Heyo Ultimate Athletes and Coaches!
As we grow our blog and our community I want to pause to talk about what our commitment to equity looks and how we’re attempting to be proactive about issues of equity in our business.
There are two areas where I think we do a good job (visibility and recruiting), and one area (education) where we’re looking to improve. I hope that what I have learned thus far will be helpful to other organizations in ultimate who are struggling with their own gender equity challenges and that this article will encourage further discussion.
As far back as when I was finding and vetting authors for the Skyd Training Blog, I felt it was important to have equal representation of male and female voices. At Ulty Results we continue to provide equal time for men and women in everything we produce from our URCA Conference to our Skills Development Lab. For too long, in both the ultimate community and in other sports, there has been a disproportionate representation of male coaches as experts. And a lack of visibility for the female coaches and contributors in our community. This is just silly. I have never, in my six years of creating ultimate content online, found it difficult to find expert women to contribute.
I have learned that men are far more likely to volunteer their services than women. I have never had an unqualified woman offer to contribute content. I have not accepted contributions from every person who has volunteered. Most women and men have agreed to work with us after one conversation. Of those who need additional convincing, the majority have been women.
The fact that men volunteer their knowledge and skill more frequently than women likely accounts for most of the imbalance of visibility that we see in online ultimate content production. This self selection has zero correlation to the actual expertise of contributors. We have never taken “well, more men volunteer” as a valid excuse for not providing our audience with the best possible content and with the best representation of who we are as a community.
Contrary to the common narrative that it’s difficult to find women to write, contribute, coach, etc, I have found that getting women to contribute has been surprisingly easy. Which brings us to the second point, recruiting.
Gender equity begins with recruiting.

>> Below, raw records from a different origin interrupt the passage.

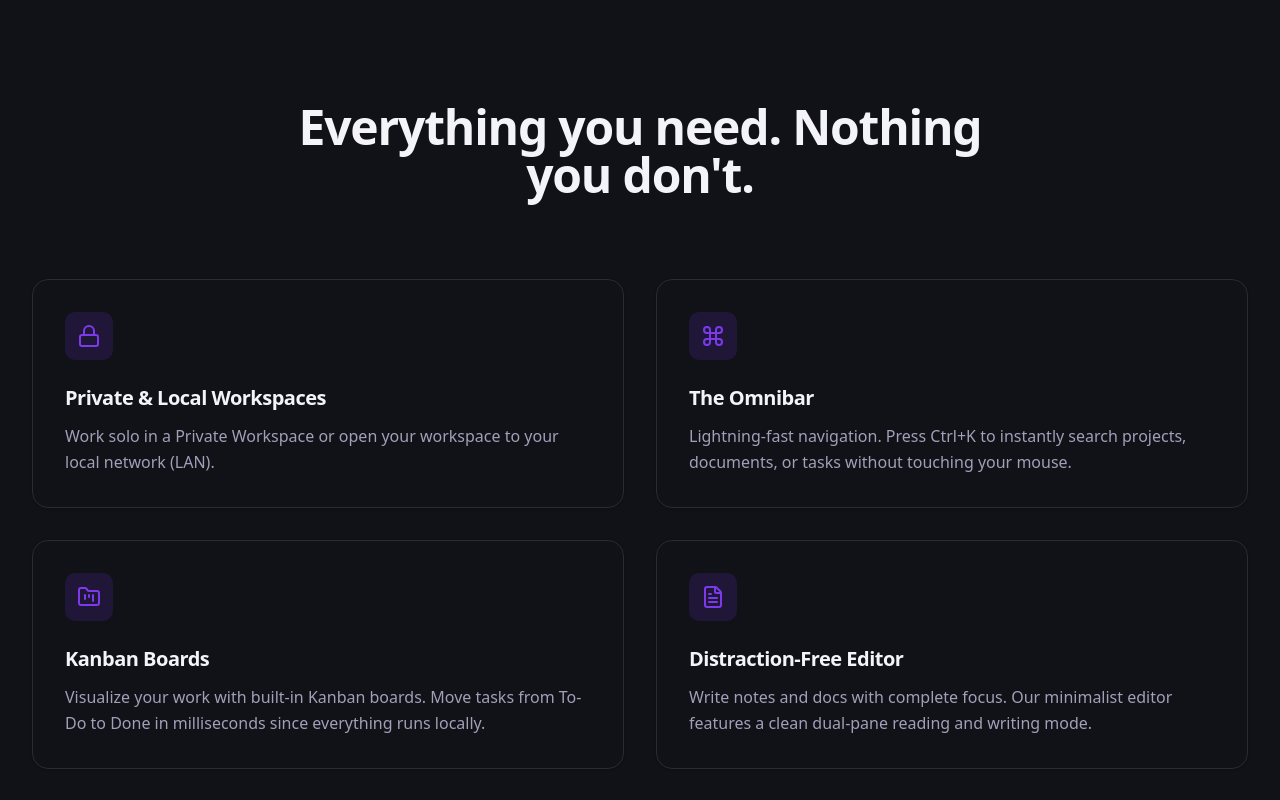
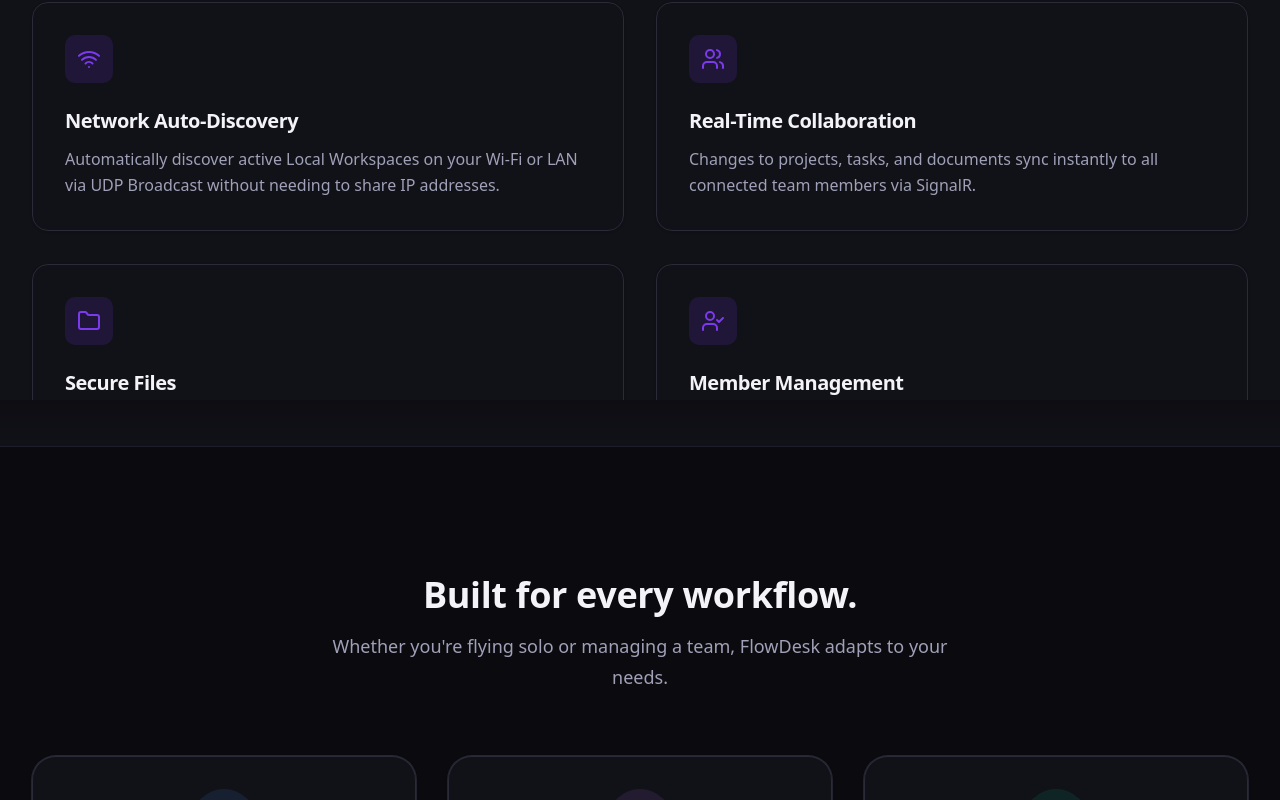
Before and after one commit to Kharisdestianmaulana-hub/flowdeskweb, a Next.js app: page /en in a window 1280 px wide. Shown: the part 2000-2800 px from the top of the page. Built offline with nearby package versions, Linux system fonts and the light colour scheme; no server answers.

Commit message:
feat: implement hybrid stacking parallax for main sections

```diff
--- a/app/[lang]/page.tsx
+++ b/app/[lang]/page.tsx
@@ -13,6 +13,7 @@ import HowItWorks from '@/components/HowItWorks';
 import FAQ from '@/components/FAQ';
 import Newsletter from '@/components/Newsletter';
 import Contributors from '@/components/Contributors';
+import StackedCard from '@/components/StackedCard';
 
 import { getRepoInfo, getLatestRelease, getRecentCommits, getContributors } from '@/lib/github';
 import { getDictionary } from '@/lib/dictionary';
@@ -40,24 +41,42 @@ export default async function Home({ params }: { params: Promise<{ lang: string
         dict={dict.hero}
       />
 
+      {/* Stacking Parallax Wrapper */}
+      <div className="relative z-10">
+        <StackedCard zIndex={10} bgClass="bg-[var(--color-surface)] border-t border-[var(--color-border-subtle)]">
           <AppPreview dict={dict.appPreview} />
+        </StackedCard>
 
+        <StackedCard zIndex={20} bgClass="bg-[var(--color-bg)]">
+          <div className="flex flex-col gap-0">
             <SocialProof dict={dict.socialProof} />
+            <Features dict={dict.features} />
+          </div>
+        </StackedCard>
 
-      <Features dict={dict.features} />
+        <StackedCard zIndex={30} bgClass="bg-[var(--color-surface)]">
+          <UseCases dict={dict.useCases} />
+        </StackedCard>
 
-      <UseCases dict={dict.useCases} />
+        <StackedCard zIndex={40} bgClass="bg-[var(--color-bg)]">
+          <WhyFlowDesk dict={dict.whyFlowDesk} />
+        </StackedCard>
 
-      <WhyFlowDesk dict={dict.whyFlowDesk} />
+        <StackedCard zIndex={50} bgClass="bg-[var(--color-surface)]">
+          <HowItWorks dict={dict.howItWorks} />
+        </StackedCard>
 
-      <HowItWorks dict={dict.howItWorks} />
-
+        <StackedCard zIndex={60} bgClass="bg-[var(--color-bg)]" isLast={true}>
           <PlatformDownload
             assets={latestRelease.assets}
             version={latestRelease.tag_name}
             dict={dict.download}
           />
+        </StackedCard>
+      </div>
 
+      {/* Normal Scrolling Sections */}
+      <div className="relative z-[70] bg-[var(--color-bg)] shadow-[0_-20px_50px_rgba(0,0,0,0.5)]">
         <ChangelogStrip commits={commits} dict={dict.changelogStrip} currentLang={lang} />
 
         <FAQ dict={dict.faq} />
@@ -71,6 +90,7 @@ export default async function Home({ params }: { params: Promise<{ lang: string
         </div>
 
         <Footer repoUrl={repoInfo.html_url} dict={dict.footer} currentLang={lang} />
+      </div>
     </main>
   );
 }
--- /dev/null
+++ b/components/StackedCard.tsx
@@ -0,0 +1,52 @@
+'use client';
+
+import { useRef } from 'react';
+import { motion, useScroll, useTransform } from 'framer-motion';
+
+interface StackedCardProps {
+  children: React.ReactNode;
+  zIndex: number;
+  bgClass?: string;
+  isLast?: boolean;
+}
+
+export default function StackedCard({ children, zIndex, bgClass = 'bg-[var(--color-bg)]', isLast = false }: StackedCardProps) {
+  const containerRef = useRef<HTMLDivElement>(null);
+
+  // Track the scroll progress of THIS specific card.
+  // We want to scale it down slightly when the NEXT card starts covering it.
+  // Since it is sticky, it stays at top:0 while the page continues to scroll.
+  const { scrollYProgress } = useScroll({
+    target: containerRef,
+    // "start start" means when the top of this container hits the top of the viewport
+    // "end start" means when the bottom of this container hits the top of the viewport
+    offset: ["start start", "end start"]
+  });
+
+  // Scale from 1 to 0.9 as user scrolls down
+  const scale = useTransform(scrollYProgress, [0, 1], [1, 0.9]);
+  const opacity = useTransform(scrollYProgress, [0, 1], [1, 0.4]);
+
+  return (
+    <div
+      ref={containerRef}
+      className={`sticky top-0 h-screen w-full flex flex-col justify-center overflow-hidden ${bgClass}`}
+      style={{ zIndex }}
+    >
+      <motion.div
+        style={!isLast ? { scale, opacity } : {}}
+        className="w-full h-full overflow-y-auto overflow-x-hidden flex flex-col justify-center custom-scrollbar"
+      >
+        {/* We wrap children here so they can be scrolled if taller than screen */}
+        <div className="w-full">
+          {children}
+        </div>
+      </motion.div>
+
+      {/* Top shadow overlay to simulate depth from the card above */}
+      {zIndex > 10 && (
+        <div className="absolute top-0 left-0 w-full h-10 bg-gradient-to-b from-black/20 to-transparent pointer-events-none z-50" />
+      )}
+    </div>
+  );
+}
```
Lines whose indentation alone changed are shown as unchanged.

Let’s begin with the assumptions. If you assume that there are not many women who want to be authors or that there are not many women who are expert coaches, then you will not be surprised when you put out a call for volunteers that the respondents are mostly men.
If however, you begin with the assumption that there are many experts of all genders, you will be driven to change your process of your available talent pool looks one sided.
To overgeneralize: men will volunteer, women have to be asked.
We were reminded of the importance of the recruiting process as we recently filled a job opening. Our go-to process has been to create a post on UltiJobs and post into the r/ultimate reddit forum. We did not receive many female applicants. If I had assumed “well, women just don’t want to be content managers” then I would have been happy with the applicants I had. It was a very talented group with professional experience in content management.
But employers and organizations, ultimate or otherwise, who do not consider gender equity when recruiting are missing out on available talent. So instead, we extended the deadline, posted the application in the “Women in Club Ultimate” Facebook group and personally emailed a few influential women in the ultimate community asking them to pass on the application to anyone (man or woman) they thought might be qualified. We ended up with a pool of applicants that was both more gender-balanced and more competitive.
In the past six months I’ve heard - from in and out of the Ultimate community - assumptions about women that along the lines of:
We want more women to (fill in the blank) but there are not as many women who want to / will volunteer / know how to.
I call bullshit. Women code, do marketing, go into sales, become board members, commentate, write, coach, and absolutely want those positions. Whenever I hear “we want more women to do X but…” all I hear is laziness of thought or action.
If gender equity is important to your organization and you don’t have the representation you want, then go find the qualified women. Question your assumptions about how many women want to do X, Y, or Z. Question your assumptions about what a qualified applicant looks like (as historical biases and previous opportunity may affect a candidate’s level of experience). Qualified women exist. Start with that assumption and it will serve you well.
This is a newer area of effort for Ulty Results. It’s not enough to hire people with good intention and hope the the best. We don’t want to be the thought police in hiring decisions but what we can do is select people who are open to learning more about how race, gender, economic status, and nationality all play roles in a person’s experience of the ultimate community.
We are committed to this vision because as ultimate grows we want our community to maintain and improve upon the culture of inclusivity that has historically drawn many people into the game.
We know that we are not perfect and we will mess up. We claim it as our responsibility to educate ourselves on issues of gender, racial, and socio-economic equity and to continuously improve. We invite your criticism and appreciate any efforts you, as our audience, want to make to help hold us to a high standard.
I admit that we are more successful in promoting gender equity than in understanding and promoting equity in other areas. We are not yet fully engaged in discussions about intersectionality, and we are working on understanding what gender equity means outside of North America, Europe, and Australia. We appreciate your patience and understanding as we continue to work toward a more inclusive vision for Ulty Results. I hope you’ll be along with us for the ride.
We give you drills and activities from the best in the game. Improve your skills in 1-2 hours per week by yourself or with a partner.